Can you wiggle like a worm,
Can you squiggle, can you squirm?
Can you flutter, can you fly, Like a gentle butterfly?
Can you crawl upon the ground
Like a beetle that is round? Can you move with me?

Can you flip? Can you flop?
Can you give a little hop?
Can you slither like a snake?
Can you give a little shake?
Can you dance like a bee
who is buzzing in a tree?
Can you move with me?

(Found at KCLS.)

Then, we read Miss Smith’s Incredible Storybook by Michael Garland.

I love this book! I was worried because, like Ella’s Games, it’s kind of long. However, the kids loved it too! They sat through the whole book and loved calling out the various fairytale characters who popped out of the book. Be prepared to spend several minutes on the last few pages so they can spot and name every single one!

Then, I wrapped it up with my closing song that I typically use.

Goodbye, Goodbye
(to the tune of “Twinkle, Twinkle, Little Star”
Goodbye, goodbye, time to go.
I had lots of fun, you know.
I’ll come back another day.
I’ll come back to read and play.

Our craft was going to be one where we had to use our imaginations to create something out of a paper circle. I originally found this craft at The Wielded Pen. Here are the examples I  made.

 photo 20140815_145449.jpg
 photo a5c964bd-4473-4e4b-bd96-d8aaea7ffdfa.jpg

However, most of the kids in attendance weren’t quite old enough for this particular craft, so we just did some imagination-themed coloring sheets.

NOTE: I did this storytime a second time at my new branch and used Diggy Dan: A Room Cleaning Adventure by David and Daniel Kamish instead of Ella’s Games, and it went very well.
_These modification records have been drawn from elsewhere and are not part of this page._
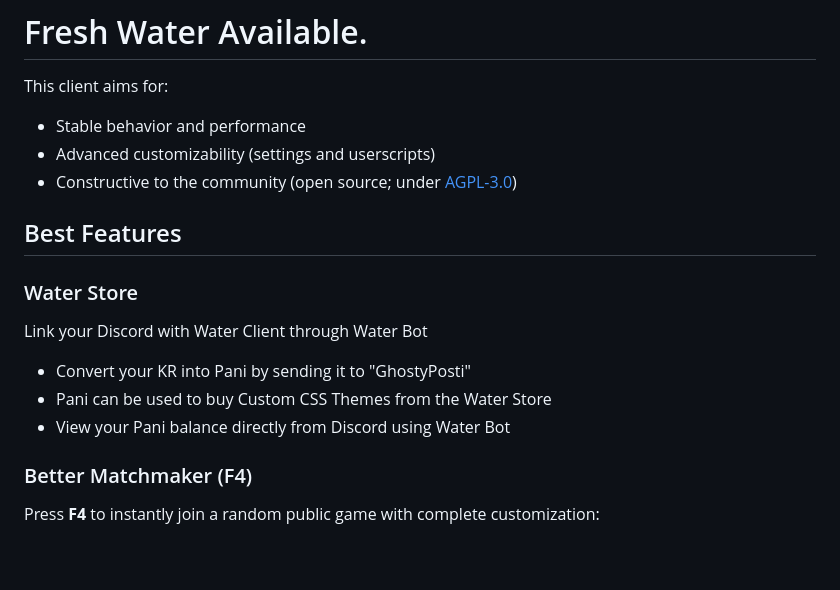
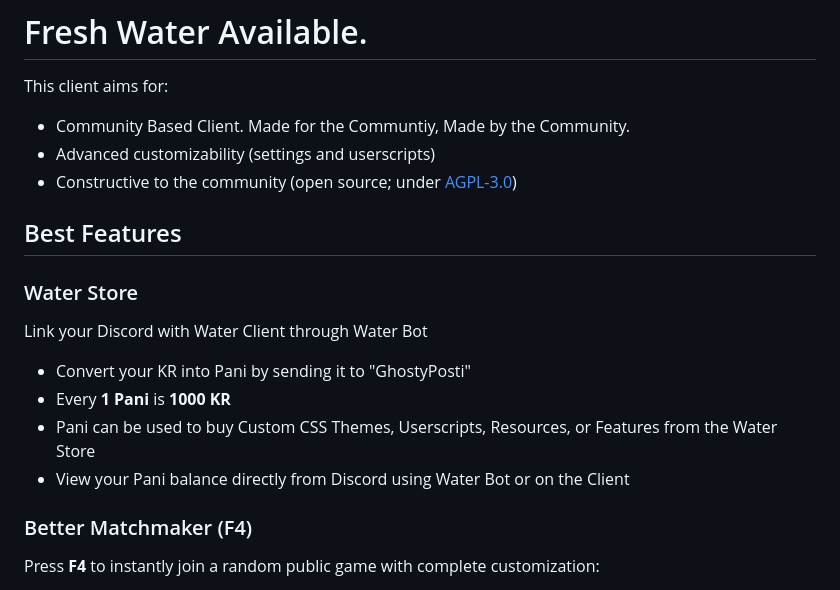
Before and after one commit to ghostypostie/Water, a Markdown page: README.md, the part around one of its changes. Rendered like a GitHub page; blank space fills up the shorter version.

```diff
--- a/README.md
+++ b/README.md
@@ -1,7 +1,7 @@
 # Fresh Water Available.
 
 This client aims for:
-- Stable behavior and performance
+- Community Based Client. Made for the Communtiy, Made by the Community.
 - Advanced customizability (settings and userscripts)
 - Constructive to the community (open source; under [AGPL-3.0](https://github.com/Water-client/Water/blob/master/LICENSE))
 
@@ -10,8 +10,9 @@ This client aims for:
 ### Water Store
 Link your Discord with Water Client through Water Bot
 - Convert your KR into Pani by sending it to "GhostyPosti"
-- Pani can be used to buy Custom CSS Themes from the Water Store
-- View your Pani balance directly from Discord using Water Bot
+- Every **1 Pani** is **1000 KR**
+- Pani can be used to buy Custom CSS Themes, Userscripts, Resources, or Features from the Water Store
+- View your Pani balance directly from Discord using Water Bot or on the Client
 
 ### Better Matchmaker (F4)
 Press **F4** to instantly join a random public game with complete customization:
```
Also changed, not shown: other parts of README.md (+9 -0 lines), screenshots/account-link.png (added), screenshots/inventory.png (added), screenshots/marketplace.png (added).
This is an adorable book about making things fun by using your imagination!

Tag Cloud